  1. I do have many family members who were in the service. Sadly I can't name off all of them, nor which branch of service they served. My generation of the family boasted at least four Marines. One lost his life in Vietnam, two others served there as well, and one who was younger became a recruiter.

    1. Connie, that's understandable. There was a time in our country where everyone had a family member in the military. Now, it's more like you encounter those who are serving but they might not be in your family. I currently only have my nephew serving as a Marine right now.
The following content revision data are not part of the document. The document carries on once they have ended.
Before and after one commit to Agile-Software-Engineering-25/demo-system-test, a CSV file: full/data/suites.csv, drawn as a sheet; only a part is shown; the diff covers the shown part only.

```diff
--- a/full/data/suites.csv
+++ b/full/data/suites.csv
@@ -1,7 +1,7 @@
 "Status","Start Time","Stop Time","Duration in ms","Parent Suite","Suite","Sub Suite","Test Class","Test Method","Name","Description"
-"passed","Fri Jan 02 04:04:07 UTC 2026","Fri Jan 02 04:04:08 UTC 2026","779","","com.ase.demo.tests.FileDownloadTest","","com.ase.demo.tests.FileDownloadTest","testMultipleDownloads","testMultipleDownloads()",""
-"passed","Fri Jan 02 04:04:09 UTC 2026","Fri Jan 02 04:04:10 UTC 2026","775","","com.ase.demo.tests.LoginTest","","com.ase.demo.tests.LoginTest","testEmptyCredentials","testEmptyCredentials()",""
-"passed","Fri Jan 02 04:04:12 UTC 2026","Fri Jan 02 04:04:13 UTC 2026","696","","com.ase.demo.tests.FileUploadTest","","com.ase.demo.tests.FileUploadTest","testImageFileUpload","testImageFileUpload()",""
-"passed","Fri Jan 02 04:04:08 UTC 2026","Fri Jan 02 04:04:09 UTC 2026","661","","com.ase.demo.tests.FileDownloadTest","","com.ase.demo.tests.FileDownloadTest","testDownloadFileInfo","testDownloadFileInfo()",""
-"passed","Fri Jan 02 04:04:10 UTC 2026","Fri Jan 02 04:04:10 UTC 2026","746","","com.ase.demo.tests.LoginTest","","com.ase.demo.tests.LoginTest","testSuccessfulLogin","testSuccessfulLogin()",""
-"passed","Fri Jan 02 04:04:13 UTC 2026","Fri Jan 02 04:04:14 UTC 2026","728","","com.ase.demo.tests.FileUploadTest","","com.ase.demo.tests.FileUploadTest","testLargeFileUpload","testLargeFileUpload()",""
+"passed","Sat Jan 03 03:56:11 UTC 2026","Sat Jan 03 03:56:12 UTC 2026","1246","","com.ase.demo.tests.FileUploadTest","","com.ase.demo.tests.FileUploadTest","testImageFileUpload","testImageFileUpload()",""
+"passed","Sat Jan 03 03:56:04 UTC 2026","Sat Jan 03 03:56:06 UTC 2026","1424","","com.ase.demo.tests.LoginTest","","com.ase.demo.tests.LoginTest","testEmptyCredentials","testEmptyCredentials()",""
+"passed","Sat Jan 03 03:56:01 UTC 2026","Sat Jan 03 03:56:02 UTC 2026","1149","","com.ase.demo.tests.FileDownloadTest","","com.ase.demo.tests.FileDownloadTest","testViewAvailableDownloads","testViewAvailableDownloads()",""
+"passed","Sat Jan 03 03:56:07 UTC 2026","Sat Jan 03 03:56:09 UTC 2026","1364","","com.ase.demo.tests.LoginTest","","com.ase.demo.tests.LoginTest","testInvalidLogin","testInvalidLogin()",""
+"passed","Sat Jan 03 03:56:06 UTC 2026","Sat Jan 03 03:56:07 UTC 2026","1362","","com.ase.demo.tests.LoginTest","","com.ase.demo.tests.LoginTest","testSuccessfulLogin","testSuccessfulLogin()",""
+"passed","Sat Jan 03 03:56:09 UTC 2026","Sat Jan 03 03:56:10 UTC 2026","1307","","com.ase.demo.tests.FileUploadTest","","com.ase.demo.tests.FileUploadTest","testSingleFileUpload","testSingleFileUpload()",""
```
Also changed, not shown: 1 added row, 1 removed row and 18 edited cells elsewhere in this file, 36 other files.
Beyond him, it's all the older generations who have the service records.

    2. I was born at the Post Hospital in 1941, my Dad spent 20 years there and never left the place. He began in the horse Calvary until the army mobilized. He transferred to the cadet mess where he became a cook. After that he transferred to the Army Athletics Asco, (AAA) where he was a physical therapist. He moved on until he became a trainer on the Hockey and Baseball teams. He decided in 1950 to retire.

    3. Thomas, that's quite a legacy lived by your father, and a nice side note about you being born on post. Thank you so much for sharing!

  2. I don't know anyone who attended or graduated from West Point. Myself, my brothers and my father all served in the Army. I've never been to or seen an Army/Navy game; not a big sports fan. Finally, I find it interesting the Benedict Arnold tried to sell West Point. Kinda hard to get away with that.

    1. Thank YOU for your service, Debbie, you and your brothers and father. That's an awesome family legacy. Lol at you not being a sports fan. I enjoy sports, and since I live here with the Air Force Academy as well as Fort Carson, it's difficult to avoid getting caught up in the rivalry of the army-navy football game. :)

      As for Benedict Arnold, I know. Acts of treason are often quite surprising. His unfortunately gave his name a bad taste in everyone's mouth when it's spoken.

  3. Hi Amber: I have several male family members who served in the US military and a grandfather who served in the British Marines in WWI. My father and his brother served in US Army in WWII, my brother in Army in Viet Nam, also my husband in Marines in Viet Nam.

    I did a lot of research on USMA, West Point for my current series: Officers of the 7th Cavalry. Lt. Col. George A. Custer was an 1861 graduate of the Academy. Later when George was given command of the 7th, most of his officers were graduates of West Point. Because of that research, I understood more about the Civil War and why the south lasted so long in the conflict. Officers north and south were graduates of the Academy, so they had the same training and often were fellow graduates and knew the strengths and weaknesses of their opponents.

    I enjoyed your article. Thank you for sharing.

    1. Diane, that's a lot of family members, and it's fairly typical for that time in our country, courtesy of the draft. However, that's a strong legacy of service in your family too!

      I discovered the same thing about the officers during the Civil War. Nearly every ranking officer was a graduate of West Point at that time, so the saying of "brother vs. brother" really hit close to home and was very true.

  4. I do not know anyone personally who graduated from West Point. I had an uncle who served overseas during WWII and a cousin served in Vietnam.
    Thank you for this great history lesson.

    1. My pleasure, Marilyn. I only know 1 person right who just graduated from West Point. That's what spurred my choice of topic for this month. Before that, I only heard about the prestigious academy.

  5. I was born at the Post Hospital in 1941, my Dad spent 20 years there and never left the place. He began in the horse Calvary until the army mobilized. He transferred to the cadet mess where he became a cook. After that he transferred to the Army Athletics Asco, (AAA) where he was a physical therapist. He moved on until he became a trainer on the Hockey and Baseball teams. He decided in 1950 to retire.